Fuel octane has been a fairly misunderstood thing over the years, especially among neophyte enthusiasts. Octane is the fuel's resistance to detonation under stress; it's something you can't do without when you need it, but nothing that will do you any good if you don't. There's more than one way to bump your fuel's performance, and not all are created equally.
The single biggest variable here is the quality of the octane booster. The cheapest boosters are really just ethanol and methanol, which work to boost octane to some degree, but ultimately decrease the fuel's top-end power potential because they carry fewer BTUs of energy per unit volume. High-quality octane boosters, though, will give you a safer octane boost by using less alcohol and more specialized additives. So, quantities will vary by the manufacturer.
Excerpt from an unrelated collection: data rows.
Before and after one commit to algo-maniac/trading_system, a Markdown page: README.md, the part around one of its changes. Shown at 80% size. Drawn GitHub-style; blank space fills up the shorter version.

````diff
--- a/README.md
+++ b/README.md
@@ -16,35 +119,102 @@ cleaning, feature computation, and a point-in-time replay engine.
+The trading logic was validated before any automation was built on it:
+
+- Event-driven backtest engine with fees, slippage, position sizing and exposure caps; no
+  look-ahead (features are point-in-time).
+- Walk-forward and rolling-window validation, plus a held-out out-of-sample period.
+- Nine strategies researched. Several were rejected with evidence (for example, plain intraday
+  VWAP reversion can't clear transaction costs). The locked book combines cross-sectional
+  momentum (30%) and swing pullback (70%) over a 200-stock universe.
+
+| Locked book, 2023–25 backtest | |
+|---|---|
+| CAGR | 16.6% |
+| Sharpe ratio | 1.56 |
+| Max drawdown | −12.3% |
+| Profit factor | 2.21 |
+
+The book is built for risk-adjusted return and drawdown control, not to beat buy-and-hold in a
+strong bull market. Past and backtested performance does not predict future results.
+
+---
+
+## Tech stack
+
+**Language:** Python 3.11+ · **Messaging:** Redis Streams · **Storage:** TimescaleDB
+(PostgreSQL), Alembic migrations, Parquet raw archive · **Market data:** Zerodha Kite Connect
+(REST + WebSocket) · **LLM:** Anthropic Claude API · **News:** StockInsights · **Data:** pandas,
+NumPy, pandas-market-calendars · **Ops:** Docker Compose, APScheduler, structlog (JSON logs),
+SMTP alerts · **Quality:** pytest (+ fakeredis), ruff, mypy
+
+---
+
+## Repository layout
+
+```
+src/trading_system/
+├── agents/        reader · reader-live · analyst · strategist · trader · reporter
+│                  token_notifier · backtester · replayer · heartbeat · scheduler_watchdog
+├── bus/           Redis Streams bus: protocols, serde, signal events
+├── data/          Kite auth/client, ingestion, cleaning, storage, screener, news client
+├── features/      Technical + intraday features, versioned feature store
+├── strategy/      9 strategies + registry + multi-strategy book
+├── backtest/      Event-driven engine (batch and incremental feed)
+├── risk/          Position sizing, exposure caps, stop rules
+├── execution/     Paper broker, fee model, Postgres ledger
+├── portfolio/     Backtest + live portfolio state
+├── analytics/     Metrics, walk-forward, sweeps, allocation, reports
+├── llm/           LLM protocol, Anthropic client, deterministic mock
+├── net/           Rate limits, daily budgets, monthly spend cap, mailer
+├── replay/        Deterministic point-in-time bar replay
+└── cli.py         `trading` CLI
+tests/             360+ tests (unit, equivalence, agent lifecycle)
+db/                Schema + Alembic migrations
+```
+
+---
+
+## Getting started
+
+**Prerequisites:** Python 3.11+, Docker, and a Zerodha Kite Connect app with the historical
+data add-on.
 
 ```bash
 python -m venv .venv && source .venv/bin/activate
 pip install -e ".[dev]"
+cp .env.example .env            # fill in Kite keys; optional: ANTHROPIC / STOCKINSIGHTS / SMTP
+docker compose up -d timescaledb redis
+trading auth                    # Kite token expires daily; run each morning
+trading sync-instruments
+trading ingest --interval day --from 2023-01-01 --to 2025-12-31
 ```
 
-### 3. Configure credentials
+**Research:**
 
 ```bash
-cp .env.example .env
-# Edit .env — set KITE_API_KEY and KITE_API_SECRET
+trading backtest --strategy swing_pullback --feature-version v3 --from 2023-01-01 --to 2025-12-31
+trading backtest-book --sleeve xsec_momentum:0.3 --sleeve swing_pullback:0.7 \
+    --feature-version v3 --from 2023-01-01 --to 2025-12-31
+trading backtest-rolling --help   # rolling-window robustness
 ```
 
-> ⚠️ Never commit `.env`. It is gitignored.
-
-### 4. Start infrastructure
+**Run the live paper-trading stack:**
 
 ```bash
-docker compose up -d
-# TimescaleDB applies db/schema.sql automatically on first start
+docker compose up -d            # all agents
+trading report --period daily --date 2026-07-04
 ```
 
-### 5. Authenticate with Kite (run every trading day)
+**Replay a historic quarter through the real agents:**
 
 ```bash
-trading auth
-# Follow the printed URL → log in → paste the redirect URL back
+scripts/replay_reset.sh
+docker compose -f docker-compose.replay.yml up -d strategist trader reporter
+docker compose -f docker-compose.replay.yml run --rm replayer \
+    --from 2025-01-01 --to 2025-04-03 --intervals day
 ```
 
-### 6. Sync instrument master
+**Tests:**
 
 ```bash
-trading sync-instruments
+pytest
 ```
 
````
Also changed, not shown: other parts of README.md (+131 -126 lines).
Torco Racing fuels Accelerator and Kemco Octane Supreme will both require about 3 ounces of additive per gallon of gas to increase octane from 93 to 100; Torco's maximum gain from 93 octane is 14 points, but only if you add about 6 ounces of additive per gallon. At the end of the day, though, octane booster should be considered a second choice to just buying 100-octane fuel in the first place. The 93-otance pump gas you start out with is chemically compromised to meet a price point and government emissions regulations. Dedicated race gas generally isn't. You can bump 93 octane up to 100 octane with a good booster, but that isn't going to increase the overall quality of the fuel.